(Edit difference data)

*** Begin section ***

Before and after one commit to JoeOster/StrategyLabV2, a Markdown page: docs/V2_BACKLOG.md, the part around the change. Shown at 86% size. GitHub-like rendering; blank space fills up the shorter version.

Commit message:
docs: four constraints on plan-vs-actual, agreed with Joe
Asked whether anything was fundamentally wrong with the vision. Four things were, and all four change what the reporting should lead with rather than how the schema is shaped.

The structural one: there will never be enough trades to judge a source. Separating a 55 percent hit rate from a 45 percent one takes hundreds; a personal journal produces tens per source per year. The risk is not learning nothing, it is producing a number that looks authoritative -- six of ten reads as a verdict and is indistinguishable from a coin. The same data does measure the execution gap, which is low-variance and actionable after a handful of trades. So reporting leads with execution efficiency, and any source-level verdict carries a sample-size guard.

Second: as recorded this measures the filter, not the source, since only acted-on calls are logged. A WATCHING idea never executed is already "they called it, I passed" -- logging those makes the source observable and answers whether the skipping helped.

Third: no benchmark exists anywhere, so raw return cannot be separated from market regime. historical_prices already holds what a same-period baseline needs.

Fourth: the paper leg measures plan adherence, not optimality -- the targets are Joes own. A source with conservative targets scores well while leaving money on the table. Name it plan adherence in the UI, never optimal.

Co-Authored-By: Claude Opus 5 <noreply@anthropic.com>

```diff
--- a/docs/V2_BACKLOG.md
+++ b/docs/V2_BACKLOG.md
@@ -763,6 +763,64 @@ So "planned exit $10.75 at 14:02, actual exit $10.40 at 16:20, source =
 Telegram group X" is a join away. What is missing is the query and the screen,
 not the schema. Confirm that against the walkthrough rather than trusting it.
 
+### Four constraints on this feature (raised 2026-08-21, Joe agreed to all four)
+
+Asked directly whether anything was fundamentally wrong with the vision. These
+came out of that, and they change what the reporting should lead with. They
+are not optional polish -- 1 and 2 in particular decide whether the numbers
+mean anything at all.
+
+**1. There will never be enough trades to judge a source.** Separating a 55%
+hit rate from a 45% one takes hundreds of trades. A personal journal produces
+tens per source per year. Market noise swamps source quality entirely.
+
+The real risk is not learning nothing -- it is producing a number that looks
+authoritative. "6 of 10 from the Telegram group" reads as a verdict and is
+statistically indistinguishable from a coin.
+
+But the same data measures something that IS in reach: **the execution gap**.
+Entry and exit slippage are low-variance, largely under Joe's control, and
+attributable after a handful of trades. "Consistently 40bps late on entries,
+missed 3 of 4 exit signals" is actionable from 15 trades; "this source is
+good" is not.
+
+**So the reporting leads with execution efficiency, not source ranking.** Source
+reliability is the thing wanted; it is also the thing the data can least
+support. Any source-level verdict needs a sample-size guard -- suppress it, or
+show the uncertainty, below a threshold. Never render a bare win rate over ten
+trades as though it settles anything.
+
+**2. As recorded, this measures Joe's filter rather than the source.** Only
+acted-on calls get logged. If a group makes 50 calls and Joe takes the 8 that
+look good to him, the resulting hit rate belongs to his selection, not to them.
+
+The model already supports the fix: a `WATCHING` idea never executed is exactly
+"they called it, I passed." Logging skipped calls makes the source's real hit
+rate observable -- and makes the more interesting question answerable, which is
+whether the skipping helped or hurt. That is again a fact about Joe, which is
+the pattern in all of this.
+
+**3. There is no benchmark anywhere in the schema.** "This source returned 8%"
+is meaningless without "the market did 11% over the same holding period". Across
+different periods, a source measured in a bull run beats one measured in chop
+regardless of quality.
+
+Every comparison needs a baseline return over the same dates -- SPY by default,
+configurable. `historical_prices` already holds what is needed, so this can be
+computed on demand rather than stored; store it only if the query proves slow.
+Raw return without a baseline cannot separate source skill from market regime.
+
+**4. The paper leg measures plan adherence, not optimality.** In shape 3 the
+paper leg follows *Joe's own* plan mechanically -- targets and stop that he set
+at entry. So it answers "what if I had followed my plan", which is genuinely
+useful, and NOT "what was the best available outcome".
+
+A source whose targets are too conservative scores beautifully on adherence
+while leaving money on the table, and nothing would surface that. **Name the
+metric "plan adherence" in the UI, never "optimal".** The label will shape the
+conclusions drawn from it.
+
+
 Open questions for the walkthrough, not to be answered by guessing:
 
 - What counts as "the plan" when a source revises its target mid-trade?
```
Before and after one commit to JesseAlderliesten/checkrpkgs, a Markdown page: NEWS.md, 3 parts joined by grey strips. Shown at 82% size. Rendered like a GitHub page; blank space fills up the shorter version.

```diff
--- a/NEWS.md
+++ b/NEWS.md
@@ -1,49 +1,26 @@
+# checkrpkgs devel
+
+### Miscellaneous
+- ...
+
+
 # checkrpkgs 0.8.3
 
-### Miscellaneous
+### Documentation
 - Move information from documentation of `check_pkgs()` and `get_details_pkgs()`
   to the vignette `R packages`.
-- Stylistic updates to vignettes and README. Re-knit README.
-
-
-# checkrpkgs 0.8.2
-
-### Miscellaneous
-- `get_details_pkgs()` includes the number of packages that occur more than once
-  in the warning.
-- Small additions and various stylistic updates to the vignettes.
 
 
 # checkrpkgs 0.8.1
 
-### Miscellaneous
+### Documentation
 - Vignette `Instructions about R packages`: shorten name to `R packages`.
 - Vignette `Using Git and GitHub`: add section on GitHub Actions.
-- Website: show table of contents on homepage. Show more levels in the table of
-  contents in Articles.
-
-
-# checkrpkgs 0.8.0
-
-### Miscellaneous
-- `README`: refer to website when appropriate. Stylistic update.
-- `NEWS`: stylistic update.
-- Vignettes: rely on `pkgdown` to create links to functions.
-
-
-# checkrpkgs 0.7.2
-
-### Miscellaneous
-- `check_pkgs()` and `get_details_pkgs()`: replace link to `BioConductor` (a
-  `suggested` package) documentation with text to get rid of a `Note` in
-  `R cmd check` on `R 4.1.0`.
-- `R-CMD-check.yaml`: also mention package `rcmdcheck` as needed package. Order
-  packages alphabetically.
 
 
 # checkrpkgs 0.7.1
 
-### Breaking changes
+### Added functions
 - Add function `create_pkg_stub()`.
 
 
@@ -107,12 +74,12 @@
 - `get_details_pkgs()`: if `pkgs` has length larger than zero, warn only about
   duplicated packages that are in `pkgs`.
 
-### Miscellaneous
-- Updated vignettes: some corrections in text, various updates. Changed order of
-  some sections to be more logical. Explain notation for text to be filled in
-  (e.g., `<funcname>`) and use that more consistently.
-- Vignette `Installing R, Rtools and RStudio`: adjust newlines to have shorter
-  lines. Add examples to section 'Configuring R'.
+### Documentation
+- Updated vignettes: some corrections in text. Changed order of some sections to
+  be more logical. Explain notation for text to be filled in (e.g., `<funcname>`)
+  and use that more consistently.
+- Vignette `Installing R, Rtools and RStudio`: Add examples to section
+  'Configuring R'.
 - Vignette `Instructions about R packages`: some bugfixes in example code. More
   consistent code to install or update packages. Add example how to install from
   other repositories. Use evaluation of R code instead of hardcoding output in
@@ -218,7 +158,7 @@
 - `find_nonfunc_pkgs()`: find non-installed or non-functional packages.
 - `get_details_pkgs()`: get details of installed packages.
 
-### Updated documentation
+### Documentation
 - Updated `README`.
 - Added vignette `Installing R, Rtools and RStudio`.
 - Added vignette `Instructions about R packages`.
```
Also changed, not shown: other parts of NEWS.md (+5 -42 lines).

*** End section ***

> **The task**
Repeat the data above exactly.

> **Result**
Before and after one commit to JoeOster/StrategyLabV2, a Markdown page: docs/V2_BACKLOG.md, the part around the change. Shown at 86% size. GitHub-like rendering; blank space fills up the shorter version.

Commit message:
docs: four constraints on plan-vs-actual, agreed with Joe
Asked whether anything was fundamentally wrong with the vision. Four things were, and all four change what the reporting should lead with rather than how the schema is shaped.

The structural one: there will never be enough trades to judge a source. Separating a 55 percent hit rate from a 45 percent one takes hundreds; a personal journal produces tens per source per year. The risk is not learning nothing, it is producing a number that looks authoritative -- six of ten reads as a verdict and is indistinguishable from a coin. The same data does measure the execution gap, which is low-variance and actionable after a handful of trades. So reporting leads with execution efficiency, and any source-level verdict carries a sample-size guard.

Second: as recorded this measures the filter, not the source, since only acted-on calls are logged. A WATCHING idea never executed is already "they called it, I passed" -- logging those makes the source observable and answers whether the skipping helped.

Third: no benchmark exists anywhere, so raw return cannot be separated from market regime. historical_prices already holds what a same-period baseline needs.

Fourth: the paper leg measures plan adherence, not optimality -- the targets are Joes own. A source with conservative targets scores well while leaving money on the table. Name it plan adherence in the UI, never optimal.

Co-Authored-By: Claude Opus 5 <noreply@anthropic.com>

```diff
--- a/docs/V2_BACKLOG.md
+++ b/docs/V2_BACKLOG.md
@@ -763,6 +763,64 @@ So "planned exit $10.75 at 14:02, actual exit $10.40 at 16:20, source =
 Telegram group X" is a join away. What is missing is the query and the screen,
 not the schema. Confirm that against the walkthrough rather than trusting it.
 
+### Four constraints on this feature (raised 2026-08-21, Joe agreed to all four)
+
+Asked directly whether anything was fundamentally wrong with the vision. These
+came out of that, and they change what the reporting should lead with. They
+are not optional polish -- 1 and 2 in particular decide whether the numbers
+mean anything at all.
+
+**1. There will never be enough trades to judge a source.** Separating a 55%
+hit rate from a 45% one takes hundreds of trades. A personal journal produces
+tens per source per year. Market noise swamps source quality entirely.
+
+The real risk is not learning nothing -- it is producing a number that looks
+authoritative. "6 of 10 from the Telegram group" reads as a verdict and is
+statistically indistinguishable from a coin.
+
+But the same data measures something that IS in reach: **the execution gap**.
+Entry and exit slippage are low-variance, largely under Joe's control, and
+attributable after a handful of trades. "Consistently 40bps late on entries,
+missed 3 of 4 exit signals" is actionable from 15 trades; "this source is
+good" is not.
+
+**So the reporting leads with execution efficiency, not source ranking.** Source
+reliability is the thing wanted; it is also the thing the data can least
+support. Any source-level verdict needs a sample-size guard -- suppress it, or
+show the uncertainty, below a threshold. Never render a bare win rate over ten
+trades as though it settles anything.
+
+**2. As recorded, this measures Joe's filter rather than the source.** Only
+acted-on calls get logged. If a group makes 50 calls and Joe takes the 8 that
+look good to him, the resulting hit rate belongs to his selection, not to them.
+
+The model already supports the fix: a `WATCHING` idea never executed is exactly
+"they called it, I passed." Logging skipped calls makes the source's real hit
+rate observable -- and makes the more interesting question answerable, which is
+whether the skipping helped or hurt. That is again a fact about Joe, which is
+the pattern in all of this.
+
+**3. There is no benchmark anywhere in the schema.** "This source returned 8%"
+is meaningless without "the market did 11% over the same holding period". Across
+different periods, a source measured in a bull run beats one measured in chop
+regardless of quality.
+
+Every comparison needs a baseline return over the same dates -- SPY by default,
+configurable. `historical_prices` already holds what is needed, so this can be
+computed on demand rather than stored; store it only if the query proves slow.
+Raw return without a baseline cannot separate source skill from market regime.
+
+**4. The paper leg measures plan adherence, not optimality.** In shape 3 the
+paper leg follows *Joe's own* plan mechanically -- targets and stop that he set
+at entry. So it answers "what if I had followed my plan", which is genuinely
+useful, and NOT "what was the best available outcome".
+
+A source whose targets are too conservative scores beautifully on adherence
+while leaving money on the table, and nothing would surface that. **Name the
+metric "plan adherence" in the UI, never "optimal".** The label will shape the
+conclusions drawn from it.
+
+
 Open questions for the walkthrough, not to be answered by guessing:
 
 - What counts as "the plan" when a source revises its target mid-trade?
```
Before and after one commit to JesseAlderliesten/checkrpkgs, a Markdown page: NEWS.md, 3 parts joined by grey strips. Shown at 82% size. Rendered like a GitHub page; blank space fills up the shorter version.

```diff
--- a/NEWS.md
+++ b/NEWS.md
@@ -1,49 +1,26 @@
+# checkrpkgs devel
+
+### Miscellaneous
+- ...
+
+
 # checkrpkgs 0.8.3
 
-### Miscellaneous
+### Documentation
 - Move information from documentation of `check_pkgs()` and `get_details_pkgs()`
   to the vignette `R packages`.
-- Stylistic updates to vignettes and README. Re-knit README.
-
-
-# checkrpkgs 0.8.2
-
-### Miscellaneous
-- `get_details_pkgs()` includes the number of packages that occur more than once
-  in the warning.
-- Small additions and various stylistic updates to the vignettes.
 
 
 # checkrpkgs 0.8.1
 
-### Miscellaneous
+### Documentation
 - Vignette `Instructions about R packages`: shorten name to `R packages`.
 - Vignette `Using Git and GitHub`: add section on GitHub Actions.
-- Website: show table of contents on homepage. Show more levels in the table of
-  contents in Articles.
-
-
-# checkrpkgs 0.8.0
-
-### Miscellaneous
-- `README`: refer to website when appropriate. Stylistic update.
-- `NEWS`: stylistic update.
-- Vignettes: rely on `pkgdown` to create links to functions.
-
-
-# checkrpkgs 0.7.2
-
-### Miscellaneous
-- `check_pkgs()` and `get_details_pkgs()`: replace link to `BioConductor` (a
-  `suggested` package) documentation with text to get rid of a `Note` in
-  `R cmd check` on `R 4.1.0`.
-- `R-CMD-check.yaml`: also mention package `rcmdcheck` as needed package. Order
-  packages alphabetically.
 
 
 # checkrpkgs 0.7.1
 
-### Breaking changes
+### Added functions
 - Add function `create_pkg_stub()`.
 
 
@@ -107,12 +74,12 @@
 - `get_details_pkgs()`: if `pkgs` has length larger than zero, warn only about
   duplicated packages that are in `pkgs`.
 
-### Miscellaneous
-- Updated vignettes: some corrections in text, various updates. Changed order of
-  some sections to be more logical. Explain notation for text to be filled in
-  (e.g., `<funcname>`) and use that more consistently.
-- Vignette `Installing R, Rtools and RStudio`: adjust newlines to have shorter
-  lines. Add examples to section 'Configuring R'.
+### Documentation
+- Updated vignettes: some corrections in text. Changed order of some sections to
+  be more logical. Explain notation for text to be filled in (e.g., `<funcname>`)
+  and use that more consistently.
+- Vignette `Installing R, Rtools and RStudio`: Add examples to section
+  'Configuring R'.
 - Vignette `Instructions about R packages`: some bugfixes in example code. More
   consistent code to install or update packages. Add example how to install from
   other repositories. Use evaluation of R code instead of hardcoding output in
@@ -218,7 +158,7 @@
 - `find_nonfunc_pkgs()`: find non-installed or non-functional packages.
 - `get_details_pkgs()`: get details of installed packages.
 
-### Updated documentation
+### Documentation
 - Updated `README`.
 - Added vignette `Installing R, Rtools and RStudio`.
 - Added vignette `Instructions about R packages`.
```
Also changed, not shown: other parts of NEWS.md (+5 -42 lines).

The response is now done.